Should women have equal prayer rights at the Kotel?
It's a question of profound religious, spiritual and political complexities that a new documentary, "Praying in Her Own Voice," by filmmaker Yael Katzir, dares to ask but doesn't attempt to answer.
As it stands, Israeli law has prevented the organization, Women of the Wall, and other gatherings of women from holding organized prayer groups -- reading Torah and wearing tallit, tefillin and kippah -- in the women's section of the Western Wall's main plaza.
Women of the Wall has been challenging the religious establishment since 1989, fighting for the right to conduct an organized prayer service at the most significant worship site in Israel.
The penalty for defiance? Violators face seven years of prison.
The documentary follows the women as they gather once a month on Rosh Chodesh to form a minyan and pray at the Kotel. Disapproving onlookers have thrown chairs at them, spat at them and disrupted their prayer with verbal and physical assaults.
Sometimes the women huddle tightly together, forming a bulwark against other hostile religious Jews -- and by extension, the chief rabbinate of Israel, which governs the Western Wall. Other times, they give up and retire to their "alternate" prayer site, Robinson's Arch, far removed from the public gathering at the holiest Jewish relic in Jerusalem.
"I have traveled around the world, and I have prayed with tallit and tefillin on trains in Japan, on airplanes going to Prague and to France, and the only place where I'm actually scared to put a tallit over my head and pray -- lest I get hit over the head with a chair or have feces thrown at me -- is at the Kotel, at the Western Wall in Jerusalem," Rabbi Sharon Brous proclaims in the film's opening line.
Excerpt: Praying in Her Own Voice"
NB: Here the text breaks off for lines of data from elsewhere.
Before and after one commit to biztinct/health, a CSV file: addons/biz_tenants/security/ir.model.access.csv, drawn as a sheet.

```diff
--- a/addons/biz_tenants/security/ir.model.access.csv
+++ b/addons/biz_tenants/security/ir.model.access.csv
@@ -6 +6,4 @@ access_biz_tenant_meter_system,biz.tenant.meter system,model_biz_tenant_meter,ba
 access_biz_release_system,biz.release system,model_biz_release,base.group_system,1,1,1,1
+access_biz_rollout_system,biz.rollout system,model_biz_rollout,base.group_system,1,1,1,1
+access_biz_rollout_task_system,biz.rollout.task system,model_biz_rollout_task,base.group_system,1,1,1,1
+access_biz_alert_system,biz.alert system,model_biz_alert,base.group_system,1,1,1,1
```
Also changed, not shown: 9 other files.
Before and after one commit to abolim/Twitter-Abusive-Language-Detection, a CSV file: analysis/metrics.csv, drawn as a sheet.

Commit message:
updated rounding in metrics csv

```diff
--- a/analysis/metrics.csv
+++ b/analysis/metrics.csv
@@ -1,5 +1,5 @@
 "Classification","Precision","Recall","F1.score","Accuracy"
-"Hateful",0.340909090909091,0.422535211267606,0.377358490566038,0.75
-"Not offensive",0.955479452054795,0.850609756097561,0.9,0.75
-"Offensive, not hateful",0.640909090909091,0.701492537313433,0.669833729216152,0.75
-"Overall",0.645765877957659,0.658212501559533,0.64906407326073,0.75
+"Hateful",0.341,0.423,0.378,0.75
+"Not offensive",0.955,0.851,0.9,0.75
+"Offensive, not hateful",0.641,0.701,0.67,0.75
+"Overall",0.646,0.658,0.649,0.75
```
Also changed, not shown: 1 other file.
Brous is one of six L.A.-area female rabbis interviewed in the film, which includes Rabbis Laura Geller, Denise Eger, Lisa Edwards, Lynn Brody and Naomi Levy, who support the movement for religious freedom in Israel.
After the screening, part of the 23rd Israel Film Festival, was a panel discussion with Edwards and Brody and the film's producers, Dan Katzir and Ravit Markus, which raised issues from the film before an audibly impassioned crowd.
Edwards recounted visiting Israel in 1989, when the first women's prayer gathering took place at the Wall. She said she had to defend her choice to wear a head covering when a self-identified Orthodox woman literally cried out from her seat, "I feel a woman's place is behind her man. I could never put on a kippah. I could never put on a tallis. That is for my husband and my brothers."
Edwards' experience was an unironic echo of the film, and the Orthodox woman a vehemently dissenting voice that cast a dose of reality on an empathetic audience, a minor example of just how uphill this battle will be.
The Israeli government, which has seen its Supreme Court concede turf to the Women of the Wall only to repeal its decision when squeezed by Charedi political parties, appears quite helpless to resolve the swelling religious conflict.
What's missing in the film -- and the movement -- is commentary from Torah scholars who might challenge the law, using halacha not to defend but affirm a woman's place in Jewish religious life.
Democrats for Israel Leader Moves Up
Andrew Lachman has spent the past six months crisscrossing Los Angeles to assure Jewish voters that a Democratic president would be just as good for Israel as any Republican. Lately, he's been helping Sen. Barack Obama's team with Jewish outreach.
Lachman is not a campaign man but a technology-licensing attorney and blue-blooded part-time political junkie. The president of Democrats for Israel, Lachman, 38, was elected this month to the Democratic National Committee (DNC) by the California Democratic Party Executive Board in San Francisco.
When his four-year term begins in August after the Democratic National Convention in Denver, Lachman will be the only elected Jewish male on the California DNC delegation. L.A. City Council President Eric Garcetti represents all municipal elected officials; Rachel Binah of Mendocino County and Rosalind Wyman, one of the first Jews elected to the L.A. City Council in 1953, are the only Jewish female delegates.
-- Brad A. Greenberg, Senior Writer